Sheppard, G., "Robert Taylor & the Queen!" in Hollywood: Then and Now (Studio City), no. 5, 1991.
Ward, L.E., "The Lady from Brooklyn: Remembering Barbara Stanwyck," in Classic Images (Muscatine), February 1992.
Holt, Wesley G., "Baby Face/Night Nurse," in Filmfax (Evanston), April-May 1993.
King, T.L., "The High-ridin' Woman: Barbara Stanwyck's Challenge to the Western Hero," in Michigan Academician, no. 3, 1997.
* * *
Of strong and resolute character, the Stanwyck woman seemed equal to whatever life might bring her, and the result was that there was little in the way of struggle, corruption, sacrifice, hysteria, or fun that Barbara Stanwyck did not experience and convey with startling honesty.
It was Frank Capra who first recognized and elicited Stanwyck's ability to render emotion before it has been rationalized or repressed. Under his direction, she gave her most sensual performance in The Bitter Tea of General Yen as a straight-laced, yet fervent missionary who comes to not only accept but love the cultivated warlord who abducts her. The expected changes of heart that Capra's populist comedies would dramatize were first and more subtly worked out in his films with the young, pliant Stanwyck. Capra brought out the moral passion lurking in Stanwyck's intensity, the counterpart to the talent for evil that her film noir roles would later explore.
Stanwyck's capacity for self-transfiguration, which Capra put to ironic use in his tale of a compromised female evangelist, The Miracle Woman, has been overlooked by even her most sympathetic critics, but the last shot of Stella Dallas proclaims and glorifies it. Even in less high-toned films about female self-betterment such as Shopworn and Capra's Ladies of Leisure, Stanwyck showed undisguised feeling for the dreams, often understandably shabby, dreamt by those with little hope and no faith except in themselves.
Her comic heroines never quite forget their relation to their hardboiled, often manhandled cousins. Even when presented the assured blessings of comic existence, Stanwyck never trusts to luck alone; romantic kismet, in particular, is notoriously unreliable. In The Lady Eve she spends the first half of the film falling for her chosen dupe, the irresistibly naive Henry Fonda, the second half revenging herself on him for not seeing that good girls are not as good as they look and bad girls not as bad as he thinks.
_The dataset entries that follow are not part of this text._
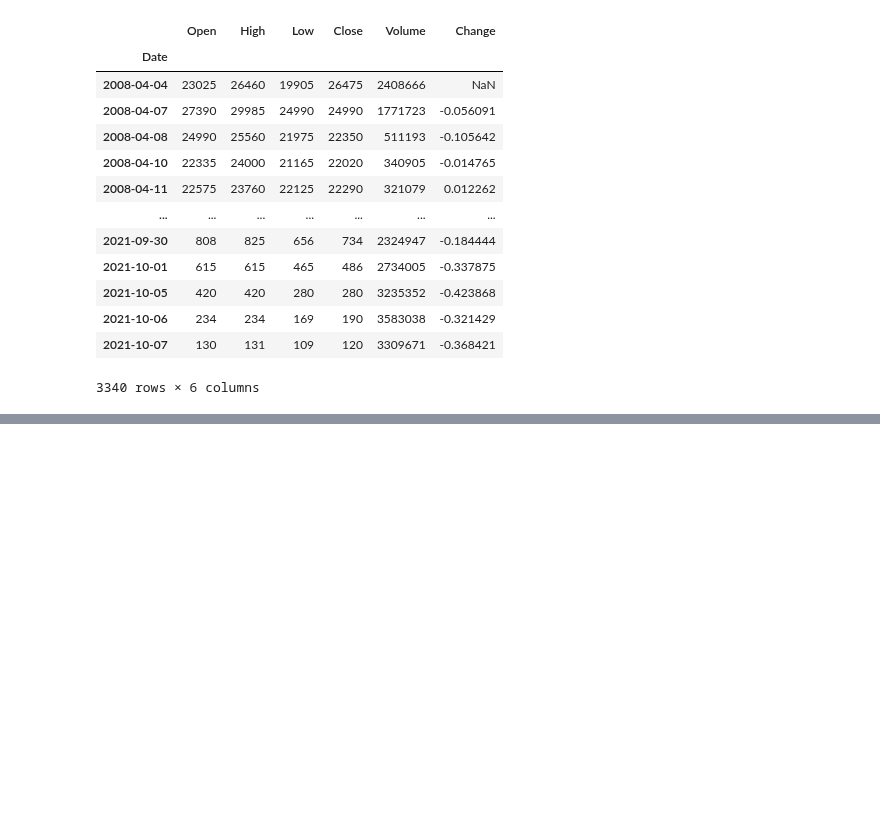
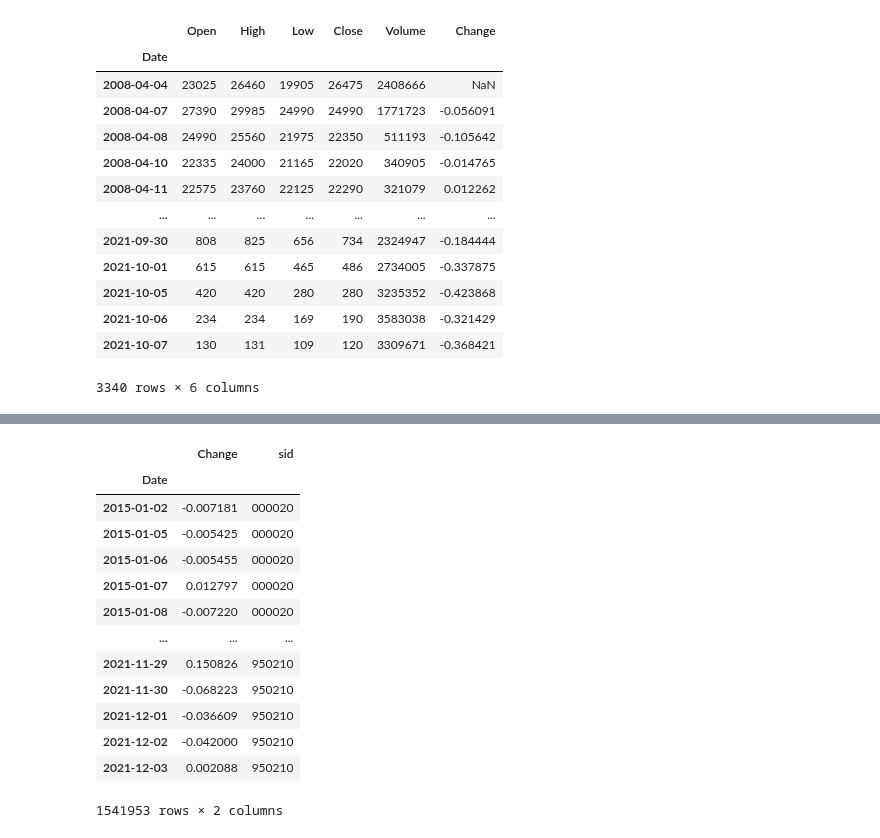
Before and after one commit to jaepil-choi/korquanttools, a Jupyter notebook: nh.ipynb, the cells around one changed output, grey strips where cells are left out. Drawn from its saved outputs; the diff is of its cells as text; code cells hidden in the pictures; blank space fills up the shorter version.

```diff
--- a/nh.ipynb
+++ b/nh.ipynb
@@ -181,0 +198,17 @@ fdr.DataReader("087730")
+# %%
+adj_return_lv1_df
+# %% [output]
+|  | Change | sid |
+| Date |  |  |
+| 2015-01-02 | -0.007181 | 000020 |
+| 2015-01-05 | -0.005425 | 000020 |
+| 2015-01-06 | -0.005455 | 000020 |
+| 2015-01-07 | 0.012797 | 000020 |
+| 2015-01-08 | -0.007220 | 000020 |
+| ... | ... | ... |
+| 2021-11-29 | 0.150826 | 950210 |
+| 2021-11-30 | -0.068223 | 950210 |
+| 2021-12-01 | -0.036609 | 950210 |
+| 2021-12-02 | -0.042000 | 950210 |
+| 2021-12-03 | 0.002088 | 950210 |
+1541953 rows × 2 columns
```
Also changed, not shown: parts of 19 cells of this notebook.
She is equally convincing in admitting the limits of her wisdom, as in her savvy, yet tenderhearted performance as the newspaperwoman who pleads for the populist idealism she once scoffed at in Meet John Doe.
In the late 1940s and through the 1950s, Stanwyck was called upon to exhibit and endure a battery of female neuroses—invalidism, masochism, helpless addiction, and baffled desire—taking on such parts as the hysteric in Sorry, Wrong Number and a gambler beaten within an inch of her life in The Lady Gambles. Even when possessed of power she would turn it against herself, nursing her impotent hatred for the tycoon who rejected her in Executive Suite or, more strikingly, concealing a murderous hatred and even more fatal love in The Strange Love of Martha Ivers. But she also struggled against quieter forms of desperation, nowhere with more dignity than in two of Douglas Sirk's less gaudy melodramas of life desiccated by convention, All I Desire and There's Always Tomorrow. These years touched more boldly, too, on a sexual ambiguity that could shadow her femme fatales and self-reliant frontier women. Her harsh blond in Double Indemnity intensifies rather than interrupts the relationship between Fred McMurray's Walter and Edward G. Robinson's Keyes, giving a peculiar suggestion to the desperation in Walter's passion for her. By the time of Walk on the Wild Side she unabashedly plays a lesbian madam.
Fearless in whatever psychic territory she was asked to explore, she braved the wilds of the first patently Freudian Western, The Furies, and in old age was mortified by sexual desire in The Thorn Birds. Whether playing a struggling working girl, burlesque queen, madcap heiress, sassy gunmoll, doting mother, lonely career woman, restless wife, murderous adulteress, or rugged frontier woman, Stanwyck could gaze into the heart of her character and never blink.
—Arthur Nolletti Jr., updated by Maria DiBattista